“You can’t judge an independent film by the same standards as a studio movie.” I remember hearing that line in a conversation about reviewing film-festival movies a few years back. There’s truth to this sentiment. A traditional Hollywood movie tries to adhere to a very strict formula; there’s very little deviation from a clearly established storytelling structure.
Film festival fare is often something different. There are films that mirror more traditional filmmaking and do it really well (like “Nina Forever”—see page 25), and there are movies that experiment with the craft and push the envelope. Then there are those movies that leave audiences slack-jawed and every so often asking, “What the fuck am I watching?”—which aptly describes “TAG.” And I do not say that as a criticism—far from it.
“TAG” is a polarizing rollercoaster of a movie. It’s a visceral, sensory overload—a bloody, over-the-top, live-action cartoon that takes off running from the start and sprints to the finish line.
Mitsuko is a high-school student riding on a bus with her fellow classmates. A violent wind kicks up and tears the bus in half, killing everyone onboard except Mitsuko. Covered in blood, surrounded by 40 bifurcated bodies, she flees into the wilderness to try and stay one step ahead of the wind. She cleans herself up and heads back to civilization, only to find her classmates at school seemingly unharmed.
Was it a bad dream? The product of an overactive imagination? Mental illness? The movie settles down for a few minutes to introduce us to Mitsuko’s friends before once again devolving into insanity. This pattern continues for most of the movie, as Mitsuko jumps from reality to surreality with greater frequency. As her reality changes, so does the actress portraying her. At first she’s a private school student. Then a bride. Then a runner in a marathon. Just when we think we’re getting a handle on things, the board gets flipped and the pieces are rearranged.
For some movies, this kind of disconcerting shift would be a liability. “TAG,” however, is a movie dependent on forward momentum. Like a shark, it would die if it stopped moving.
Eventually, the movie pumps the brakes and provides us with an explanation for the craziness we have witnessed. I was surprised how effective it was. Sometimes I watch a film like “TAG” and expect little logic to the resolution. Yet, there’s a lot of emotion in the movie’s final moments. Writer/director Sion Sono accomplishes a great deal in “TAG.” This movie could easily be written off as exploitation cinema, but Sono has crafted a main character that is surprisingly human and well played by all three actresses who portray her: Reina Triendl, Mariko Shinoda and Erina Mano.
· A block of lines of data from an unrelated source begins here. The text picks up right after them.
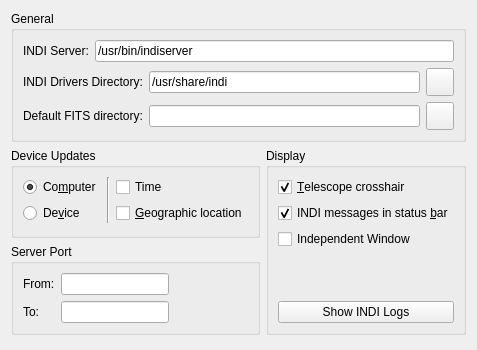
First picture: the form in kstars/indi/opsindi.ui, repository KDE/kstars, before the edit.
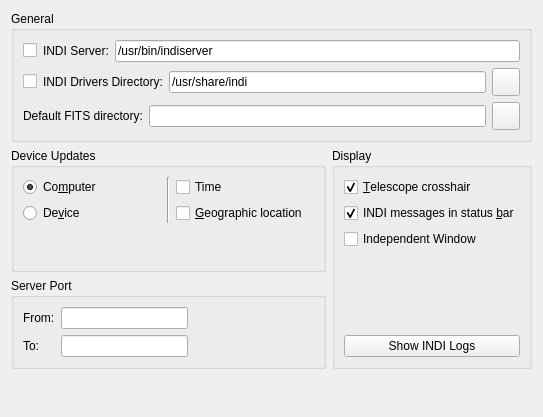
Second picture: the form after the edit.

The edit to the form file:
```diff
--- a/kstars/indi/opsindi.ui
+++ b/kstars/indi/opsindi.ui
@@ -6,8 +6,8 @@
    <rect>
     <x>0</x>
     <y>0</y>
-    <width>444</width>
-    <height>350</height>
+    <width>543</width>
+    <height>417</height>
    </rect>
   </property>
   <layout class="QVBoxLayout" name="verticalLayout_5">
@@ -19,6 +19,13 @@
      <layout class="QVBoxLayout" name="verticalLayout">
       <item>
        <layout class="QHBoxLayout" name="horizontalLayout_3">
+        <item>
+         <widget class="QCheckBox" name="indiInternal">
+          <property name="text">
+           <string/>
+          </property>
+         </widget>
+        </item>
         <item>
          <widget class="QLabel" name="videoLabel_2">
           <property name="toolTip">
@@ -40,6 +47,16 @@
       </item>
       <item>
        <layout class="QHBoxLayout" name="horizontalLayout_6">
+        <property name="spacing">
+         <number>-1</number>
+        </property>
+        <item>
+         <widget class="QCheckBox" name="driversInternal">
+          <property name="text">
+           <string/>
+          </property>
+         </widget>
+        </item>
         <item>
          <widget class="QLabel" name="videoLabel_3">
           <property name="toolTip">
```
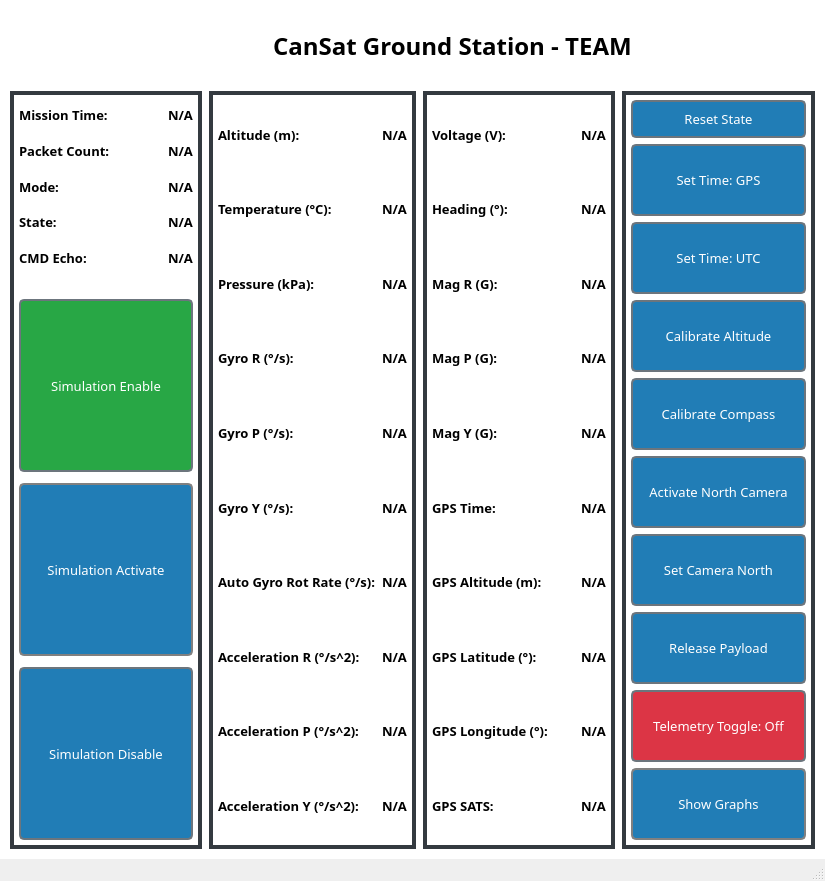
The window that Ground-Station/gui/ground_station.ui (BradyCason/UCI-CanSat-24-25) describes before a commit, drawn with Qt 5.
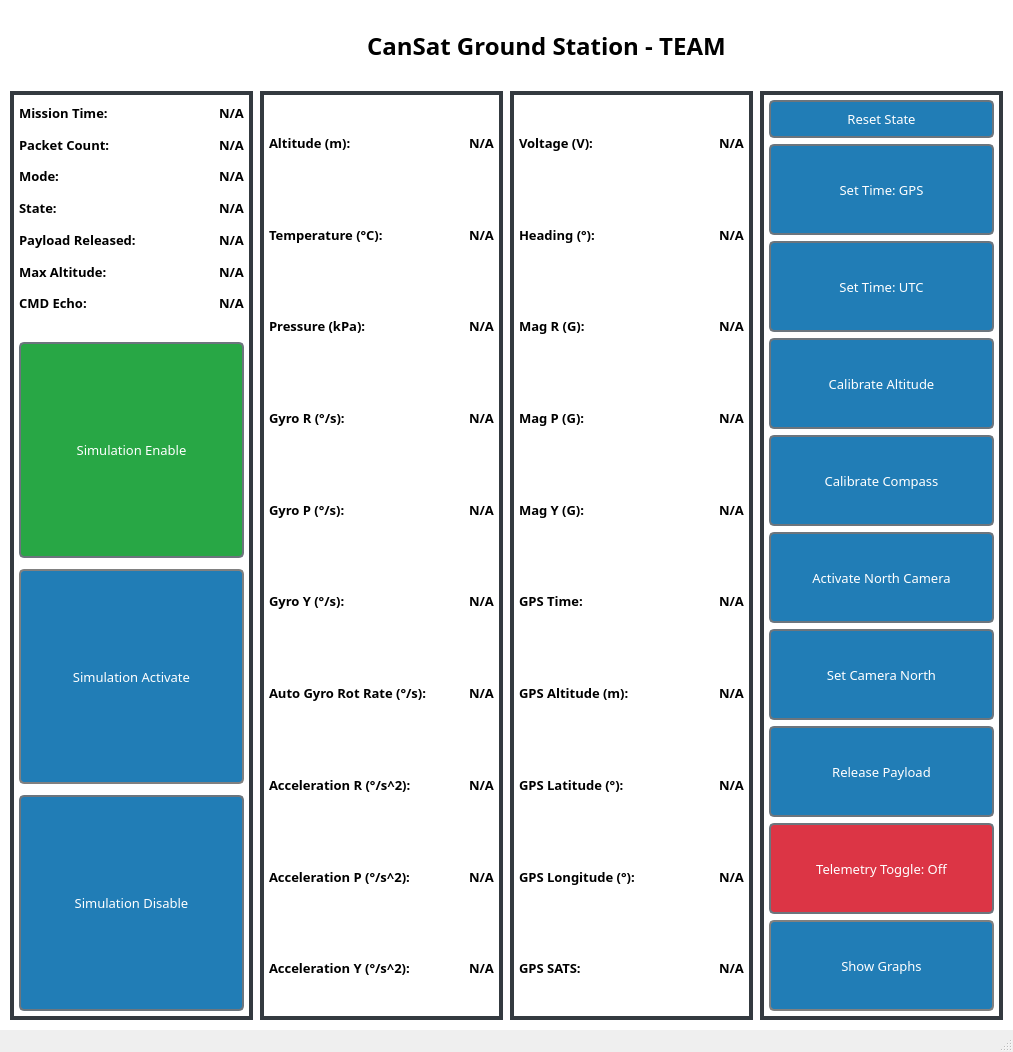
The same window after the commit.

Commit message: Added Payload Released and Max Alt to packet and GS - 4/28/25 - Brady

What changed in the file:
```diff
--- a/Ground-Station/gui/ground_station.ui
+++ b/Ground-Station/gui/ground_station.ui
@@ -6,8 +6,8 @@
    <rect>
     <x>0</x>
     <y>0</y>
-    <width>825</width>
-    <height>881</height>
+    <width>1013</width>
+    <height>1052</height>
    </rect>
   </property>
   <property name="windowTitle">
@@ -257,6 +257,36 @@
                  </property>
                 </widget>
                </item>
+               <item>
+                <widget class="QLabel" name="payload_released">
+                 <property name="font">
+                  <font>
+                   <family>Sans Serif Collection</family>
+                   <pointsize>10</pointsize>
+                   <weight>75</weight>
+                   <bold>true</bold>
+                  </font>
+                 </property>
+                 <property name="text">
+                  <string>Payload Released:</string>
+                 </property>
+                </widget>
+               </item>
+               <item>
+                <widget class="QLabel" name="max_altitude">
+                 <property name="font">
+                  <font>
+                   <family>Sans Serif Collection</family>
+                   <pointsize>10</pointsize>
+                   <weight>75</weight>
+                   <bold>true</bold>
+                  </font>
+                 </property>
+                 <property name="text">
+                  <string>Max Altitude:</string>
+                 </property>
+                </widget>
+               </item>
                <item>
                 <widget class="QLabel" name="cmd_echo">
                  <property name="font">
@@ -339,6 +369,36 @@
                  </property>
                 </widget>
                </item>
+               <item>
+                <widget class="QLabel" name="PAYLOAD_RELEASED">
+                 <property name="font">
+                  <font>
+                   <family>Sans Serif Collection</family>
+                   <pointsize>10</pointsize>
+                   <weight>75</weight>
+                   <bold>true</bold>
+                  </font>
+                 </property>
+                 <property name="text">
+                  <string>N/A</string>
+                 </property>
+                </widget>
+               </item>
+               <item>
+                <widget class="QLabel" name="MAX_ALTITUDE">
+                 <property name="font">
+                  <font>
+                   <family>Sans Serif Collection</family>
+                   <pointsize>10</pointsize>
+                   <weight>75</weight>
+                   <bold>true</bold>
+                  </font>
+                 </property>
+                 <property name="text">
+                  <string>N/A</string>
+                 </property>
+                </widget>
+               </item>
                <item>
                 <widget class="QLabel" name="CMD_ECHO">
                  <property name="font">
```
Left out of the diff: 4 changed lines with no effect on the pictures. The commit also changes 82 other files.
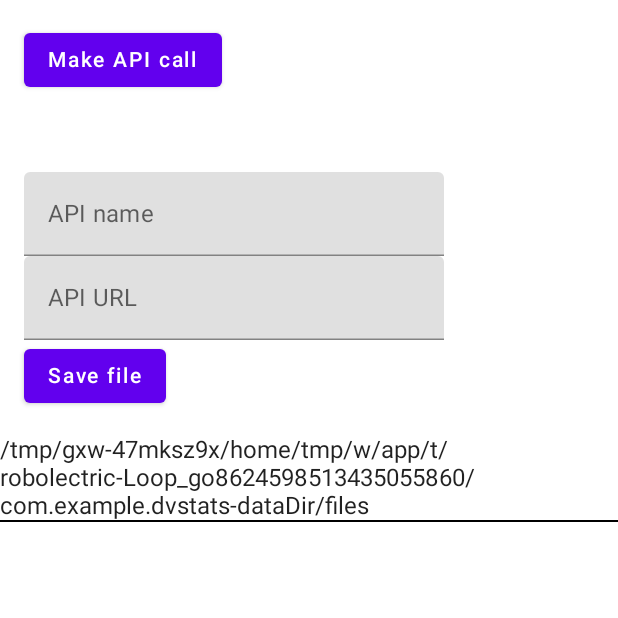
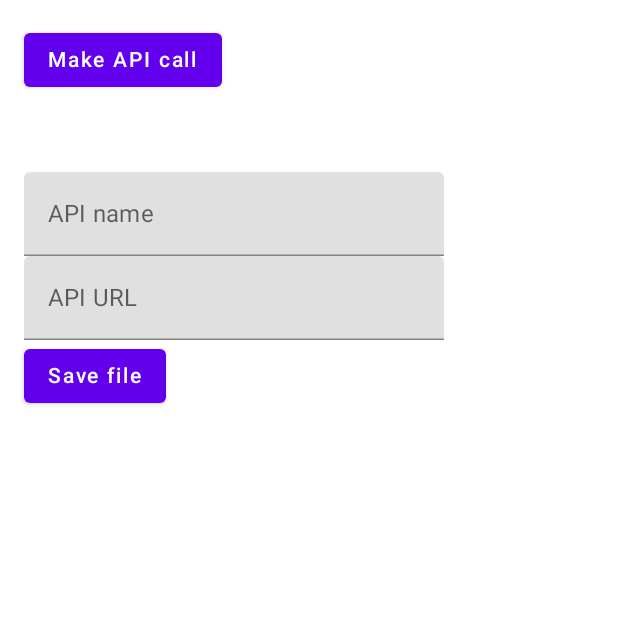
Before and after one commit to danevd-TCD/DVStats, an Android app built with Jetpack Compose: the screen it shows after launch (MainActivity), after a tap on "Save file", on a phone screen of 412 x 824 dp, the top half of it. Run offline under Robolectric (Android 15) with nearby library versions, the phone set to English and light mode, and no system bars; libraries missing offline, so code that uses them is left out: com.github.kittinunf.fuel; 1 other tap on this screen came first.

Commit message:
file scan now only looks for .json files

```diff
--- a/app/src/main/java/com/example/dvstats/MainActivity.kt
+++ b/app/src/main/java/com/example/dvstats/MainActivity.kt
@@ -69,7 +69,6 @@ fun MainApp(names: List<String> = List(15) {"Hello user #$it"}, i_userFiles: Lis
 }
 
 class MainActivity : ComponentActivity() {
-
     companion object {
         lateinit var instance: MainActivity
     }
@@ -93,7 +92,8 @@ fun writeTestText(inputFieldList:MutableList<String>){
     val file = File(MainActivity.instance.filesDir, filename)
     file.createNewFile()
     //writing json data here, code in syntax by hand or use gson/etc?
-    file.writeText(inputFieldList[1])
+    //DANGER!! Manually writing json syntax here, definitely use gson/Jsonreader after POC stage!!
+    file.writeText("{\n"+ "\"Name\":"+ "\"" + filename + "\",\n"+ "\"URL\":" + "\""+inputFieldList[1] +"\"" + "\n}")
 
 }
 
@@ -104,8 +104,9 @@ fun getDataDirFiles(getFilesContext: Context): List<String> {
         dataDir.mkdir()
     }
     val fileList = mutableListOf<String>()
-    //iterate through data directory and append each item name to fileList
-    dataDir.walk().forEach { fileList.add(it.toString()) }
+    //walk each file in dir, and look for .json files by reversing each string and scanning the last 5
+    //chars for ".json" backwards... there's got to be a more elegant way, but hey, it works for now
+    dataDir.walk().forEach { if (it.toString().reversed().substring(0,5) == "nosj.") {fileList.add(it.toString()) }}
 
     return fileList
 }
```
I can’t recall ever seeing a movie like “TAG.” It’s brutal and strange and senseless in the best possible way, like a weird, bastard love child of Takashi Miike and Gaspar Noé. For those who are willing to take this savage ride, it’s well worth the price of admission. Some people might not be able to handle the bumps and frequent narrative jack-knife turns, but for me, it was mesmerizing.